For Berkeley, only the ideas we directly perceive are real. The inconsistency can be resolved by dropping the doctrine of abstract ideas. As this passage illustrates, Berkeley does not deny the existence of ordinary objects such as stones, trees, books, and apples.
Although his father was English, Berkeley always considered himself Irish.
If an idea of a material substratum cannot be derived from sense experience, claims of its existence might be justified if it is necessary to provide an explanation of a phenomenon. Locke 2. This is a complete enumeration of what is real: active thinking substances and their passive ideas.

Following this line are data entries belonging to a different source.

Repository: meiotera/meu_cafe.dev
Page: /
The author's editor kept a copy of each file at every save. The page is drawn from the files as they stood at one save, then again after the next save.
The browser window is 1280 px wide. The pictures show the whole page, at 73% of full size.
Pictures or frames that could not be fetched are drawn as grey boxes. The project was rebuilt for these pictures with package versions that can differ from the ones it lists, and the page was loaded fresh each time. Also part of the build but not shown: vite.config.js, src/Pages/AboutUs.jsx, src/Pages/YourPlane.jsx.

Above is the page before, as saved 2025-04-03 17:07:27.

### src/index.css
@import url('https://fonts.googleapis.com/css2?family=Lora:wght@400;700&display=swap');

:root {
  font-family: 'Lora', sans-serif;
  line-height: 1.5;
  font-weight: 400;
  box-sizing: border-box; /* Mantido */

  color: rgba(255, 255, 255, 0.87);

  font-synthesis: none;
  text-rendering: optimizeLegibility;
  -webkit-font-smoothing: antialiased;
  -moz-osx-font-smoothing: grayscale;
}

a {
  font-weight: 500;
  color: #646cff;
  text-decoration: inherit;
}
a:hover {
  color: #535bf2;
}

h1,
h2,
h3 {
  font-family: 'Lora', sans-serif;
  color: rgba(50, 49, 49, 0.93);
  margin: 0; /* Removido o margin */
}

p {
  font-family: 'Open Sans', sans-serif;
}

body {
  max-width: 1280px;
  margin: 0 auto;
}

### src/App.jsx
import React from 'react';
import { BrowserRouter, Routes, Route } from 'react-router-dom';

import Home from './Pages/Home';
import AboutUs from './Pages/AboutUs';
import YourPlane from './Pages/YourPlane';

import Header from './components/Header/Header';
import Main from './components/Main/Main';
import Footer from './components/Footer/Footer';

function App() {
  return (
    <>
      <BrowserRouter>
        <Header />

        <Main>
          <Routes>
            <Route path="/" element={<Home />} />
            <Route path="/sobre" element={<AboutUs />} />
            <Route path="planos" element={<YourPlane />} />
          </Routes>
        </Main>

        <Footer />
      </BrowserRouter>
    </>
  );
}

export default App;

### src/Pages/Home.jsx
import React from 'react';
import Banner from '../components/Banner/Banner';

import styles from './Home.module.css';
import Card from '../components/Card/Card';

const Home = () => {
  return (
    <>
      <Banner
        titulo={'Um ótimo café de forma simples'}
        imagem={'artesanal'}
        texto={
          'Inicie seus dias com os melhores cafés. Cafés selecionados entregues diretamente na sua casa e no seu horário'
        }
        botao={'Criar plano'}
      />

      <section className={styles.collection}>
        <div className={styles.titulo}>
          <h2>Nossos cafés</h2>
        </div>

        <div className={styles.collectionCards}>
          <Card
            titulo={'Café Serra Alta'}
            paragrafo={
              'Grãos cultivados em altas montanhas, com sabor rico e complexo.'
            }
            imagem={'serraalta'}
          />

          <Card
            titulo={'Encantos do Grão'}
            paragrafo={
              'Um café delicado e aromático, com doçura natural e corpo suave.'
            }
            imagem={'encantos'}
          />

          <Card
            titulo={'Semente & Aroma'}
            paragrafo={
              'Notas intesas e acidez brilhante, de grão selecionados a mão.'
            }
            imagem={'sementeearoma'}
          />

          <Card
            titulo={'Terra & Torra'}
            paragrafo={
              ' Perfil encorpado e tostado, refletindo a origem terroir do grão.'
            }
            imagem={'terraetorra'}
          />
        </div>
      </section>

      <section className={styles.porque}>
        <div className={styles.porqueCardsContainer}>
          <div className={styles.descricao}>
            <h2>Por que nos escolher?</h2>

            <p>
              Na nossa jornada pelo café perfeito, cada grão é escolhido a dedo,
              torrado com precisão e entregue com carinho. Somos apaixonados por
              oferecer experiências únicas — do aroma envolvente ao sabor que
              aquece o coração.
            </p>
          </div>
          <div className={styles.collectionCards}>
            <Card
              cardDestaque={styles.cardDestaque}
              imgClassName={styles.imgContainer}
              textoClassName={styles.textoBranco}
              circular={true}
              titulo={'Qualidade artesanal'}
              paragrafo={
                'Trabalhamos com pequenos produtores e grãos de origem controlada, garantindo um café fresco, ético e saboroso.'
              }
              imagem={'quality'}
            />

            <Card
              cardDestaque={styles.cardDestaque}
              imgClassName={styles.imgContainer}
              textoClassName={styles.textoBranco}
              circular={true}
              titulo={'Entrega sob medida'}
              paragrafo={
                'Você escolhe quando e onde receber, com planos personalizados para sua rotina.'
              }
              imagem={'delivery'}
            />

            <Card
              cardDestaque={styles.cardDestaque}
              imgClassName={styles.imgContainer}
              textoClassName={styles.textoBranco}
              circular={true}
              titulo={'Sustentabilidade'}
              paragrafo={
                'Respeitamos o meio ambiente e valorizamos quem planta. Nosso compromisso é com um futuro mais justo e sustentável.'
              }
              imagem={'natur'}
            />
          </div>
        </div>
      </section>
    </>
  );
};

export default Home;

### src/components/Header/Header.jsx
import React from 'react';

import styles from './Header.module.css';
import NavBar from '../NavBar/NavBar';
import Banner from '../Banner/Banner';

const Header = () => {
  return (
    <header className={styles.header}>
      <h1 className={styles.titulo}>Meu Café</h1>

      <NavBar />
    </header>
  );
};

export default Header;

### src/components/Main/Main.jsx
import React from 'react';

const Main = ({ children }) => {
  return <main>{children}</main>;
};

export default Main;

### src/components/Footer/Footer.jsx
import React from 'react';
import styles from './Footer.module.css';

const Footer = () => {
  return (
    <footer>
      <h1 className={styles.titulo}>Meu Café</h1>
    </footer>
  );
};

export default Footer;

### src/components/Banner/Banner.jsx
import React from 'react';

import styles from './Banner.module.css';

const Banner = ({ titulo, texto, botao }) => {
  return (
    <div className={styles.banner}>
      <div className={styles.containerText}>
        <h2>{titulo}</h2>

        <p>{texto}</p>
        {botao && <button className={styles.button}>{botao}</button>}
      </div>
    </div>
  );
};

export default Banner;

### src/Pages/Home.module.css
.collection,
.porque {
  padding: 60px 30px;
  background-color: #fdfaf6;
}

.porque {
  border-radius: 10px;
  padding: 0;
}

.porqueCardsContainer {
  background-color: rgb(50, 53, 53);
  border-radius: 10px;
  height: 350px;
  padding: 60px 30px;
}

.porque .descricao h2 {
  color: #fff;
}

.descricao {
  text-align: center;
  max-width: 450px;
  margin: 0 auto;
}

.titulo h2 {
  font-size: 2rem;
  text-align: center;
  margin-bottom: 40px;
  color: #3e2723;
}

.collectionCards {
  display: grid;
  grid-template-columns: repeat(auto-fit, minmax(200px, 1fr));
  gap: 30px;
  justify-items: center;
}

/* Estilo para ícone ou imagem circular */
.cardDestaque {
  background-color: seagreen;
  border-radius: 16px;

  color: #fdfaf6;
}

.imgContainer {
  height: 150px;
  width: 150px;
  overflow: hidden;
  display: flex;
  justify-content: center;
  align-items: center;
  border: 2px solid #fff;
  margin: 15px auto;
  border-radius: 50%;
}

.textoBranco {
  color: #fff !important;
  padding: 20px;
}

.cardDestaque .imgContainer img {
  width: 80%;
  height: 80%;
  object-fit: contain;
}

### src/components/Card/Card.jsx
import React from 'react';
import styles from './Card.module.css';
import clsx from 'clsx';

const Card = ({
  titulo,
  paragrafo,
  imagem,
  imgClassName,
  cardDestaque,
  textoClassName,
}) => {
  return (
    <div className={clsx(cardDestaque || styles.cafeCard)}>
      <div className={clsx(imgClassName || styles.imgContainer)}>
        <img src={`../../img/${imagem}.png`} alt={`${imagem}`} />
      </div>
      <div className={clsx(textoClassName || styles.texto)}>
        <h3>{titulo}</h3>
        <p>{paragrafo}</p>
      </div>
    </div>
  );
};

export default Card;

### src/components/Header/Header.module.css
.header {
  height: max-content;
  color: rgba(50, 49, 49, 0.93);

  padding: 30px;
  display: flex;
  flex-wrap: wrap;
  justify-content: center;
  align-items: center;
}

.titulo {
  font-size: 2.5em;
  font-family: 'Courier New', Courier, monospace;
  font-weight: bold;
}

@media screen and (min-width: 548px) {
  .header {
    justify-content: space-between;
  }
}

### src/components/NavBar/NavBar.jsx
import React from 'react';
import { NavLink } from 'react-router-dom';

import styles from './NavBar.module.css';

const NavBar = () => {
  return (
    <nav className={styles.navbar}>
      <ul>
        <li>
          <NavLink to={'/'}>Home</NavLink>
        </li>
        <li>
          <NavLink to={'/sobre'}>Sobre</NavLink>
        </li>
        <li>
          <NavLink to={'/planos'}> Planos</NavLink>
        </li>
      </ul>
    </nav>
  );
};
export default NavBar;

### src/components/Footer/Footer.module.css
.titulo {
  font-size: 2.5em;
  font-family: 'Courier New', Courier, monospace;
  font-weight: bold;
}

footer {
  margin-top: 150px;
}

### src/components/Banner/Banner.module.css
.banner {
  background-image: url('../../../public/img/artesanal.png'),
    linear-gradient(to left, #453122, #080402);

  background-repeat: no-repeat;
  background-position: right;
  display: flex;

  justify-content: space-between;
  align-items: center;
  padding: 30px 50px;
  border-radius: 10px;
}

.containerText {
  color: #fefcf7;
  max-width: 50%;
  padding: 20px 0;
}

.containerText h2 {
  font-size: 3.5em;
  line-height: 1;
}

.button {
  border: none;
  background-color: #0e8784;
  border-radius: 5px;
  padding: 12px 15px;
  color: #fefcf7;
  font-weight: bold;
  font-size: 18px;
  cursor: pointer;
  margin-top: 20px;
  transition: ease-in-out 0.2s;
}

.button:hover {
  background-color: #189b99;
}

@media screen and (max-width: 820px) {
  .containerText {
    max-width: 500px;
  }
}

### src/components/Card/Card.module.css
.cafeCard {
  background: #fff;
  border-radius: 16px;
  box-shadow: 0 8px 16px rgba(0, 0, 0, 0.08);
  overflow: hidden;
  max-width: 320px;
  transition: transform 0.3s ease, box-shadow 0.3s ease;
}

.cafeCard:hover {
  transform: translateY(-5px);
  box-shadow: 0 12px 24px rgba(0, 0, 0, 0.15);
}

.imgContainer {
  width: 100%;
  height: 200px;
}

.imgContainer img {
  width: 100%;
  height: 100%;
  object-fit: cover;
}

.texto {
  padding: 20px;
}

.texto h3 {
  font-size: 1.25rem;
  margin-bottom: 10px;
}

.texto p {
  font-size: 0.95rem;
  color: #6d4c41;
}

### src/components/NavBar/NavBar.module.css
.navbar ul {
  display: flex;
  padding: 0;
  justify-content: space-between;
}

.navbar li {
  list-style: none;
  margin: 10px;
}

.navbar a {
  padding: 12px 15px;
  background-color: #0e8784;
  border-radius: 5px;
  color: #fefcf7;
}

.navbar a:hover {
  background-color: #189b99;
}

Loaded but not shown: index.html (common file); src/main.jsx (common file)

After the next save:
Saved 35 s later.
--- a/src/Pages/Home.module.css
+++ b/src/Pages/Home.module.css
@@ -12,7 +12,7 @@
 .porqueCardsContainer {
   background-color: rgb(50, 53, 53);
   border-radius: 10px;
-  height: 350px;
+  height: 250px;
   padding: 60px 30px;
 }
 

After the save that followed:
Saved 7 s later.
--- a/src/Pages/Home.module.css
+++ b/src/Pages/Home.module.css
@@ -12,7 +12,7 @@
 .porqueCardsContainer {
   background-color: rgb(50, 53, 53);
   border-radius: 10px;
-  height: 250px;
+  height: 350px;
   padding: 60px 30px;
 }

Berkeley rejects the notion of generalizing things and takes subjectivity of self even higher. Either account might be applied in order to show either that God and I may perceive the same object, or that God and I may perceive, loosely speaking, the same thing.